*Work instruction*:
Every line of the entries below that mentions "native" is to be copied out.

*Edit difference data*:
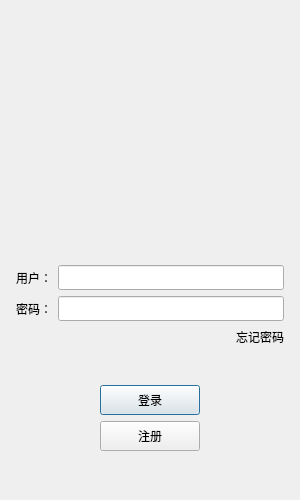
First picture: the form in client/Source/Forms/logindialog.ui, repository ggggtxgt/QtChat, before the edit.
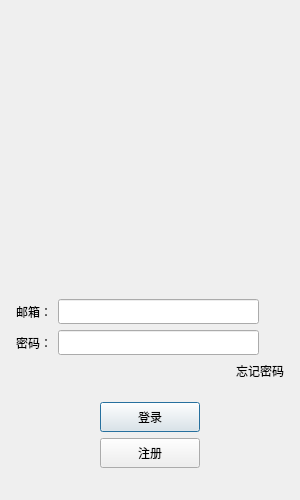
Second picture: the form after the edit. Icons and pictures are not drawn. Custom widgets are drawn as their Qt base class.

Patch:
```diff
--- a/client/Source/Forms/logindialog.ui
+++ b/client/Source/Forms/logindialog.ui
@@ -41,15 +41,37 @@
       <number>5</number>
      </property>
      <item>
-      <widget class="QWidget" name="widget" native="true">
+      <widget class="QLabel" name="err_tip">
+       <property name="minimumSize">
+        <size>
+         <width>0</width>
+         <height>25</height>
+        </size>
+       </property>
+       <property name="maximumSize">
+        <size>
+         <width>16777215</width>
+         <height>25</height>
+        </size>
+       </property>
+       <property name="text">
+        <string/>
+       </property>
+       <property name="alignment">
+        <set>Qt::AlignCenter</set>
+       </property>
+      </widget>
+     </item>
+     <item>
+      <widget class="QWidget" name="head_widget" native="true">
        <property name="minimumSize">
         <size>
          <width>200</width>
-         <height>200</height>
+         <height>230</height>
         </size>
        </property>
        <layout class="QGridLayout" name="gridLayout">
-        <item row="0" column="0">
+        <item row="1" column="0">
          <widget class="QLabel" name="head_label">
           <property name="minimumSize">
            <size>
@@ -104,7 +126,7 @@
           </size>
          </property>
          <property name="text">
-          <string>用户：</string>
+          <string>邮箱：</string>
          </property>
         </widget>
        </item>
@@ -124,6 +146,22 @@
          </property>
         </widget>
        </item>
+       <item>
+        <spacer name="horizontalSpacer_6">
+         <property name="orientation">
+          <enum>Qt::Horizontal</enum>
+         </property>
+         <property name="sizeType">
+          <enum>QSizePolicy::Fixed</enum>
+         </property>
+         <property name="sizeHint" stdset="0">
+          <size>
+           <width>25</width>
+           <height>20</height>
+          </size>
+         </property>
+        </spacer>
+       </item>
       </layout>
      </item>
      <item>
@@ -163,6 +201,22 @@
          </property>
         </widget>
        </item>
+       <item>
+        <spacer name="horizontalSpacer_7">
+         <property name="orientation">
+          <enum>Qt::Horizontal</enum>
+         </property>
+         <property name="sizeType">
+          <enum>QSizePolicy::Fixed</enum>
+         </property>
+         <property name="sizeHint" stdset="0">
+          <size>
+           <width>25</width>
+           <height>20</height>
+          </size>
+         </property>
+        </spacer>
+       </item>
       </layout>
      </item>
      <item>
```
Left out of the diff: 9 changed lines with no effect on the pictures.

*Reply to the task*:
-      <widget class="QWidget" name="widget" native="true">
+      <widget class="QWidget" name="head_widget" native="true">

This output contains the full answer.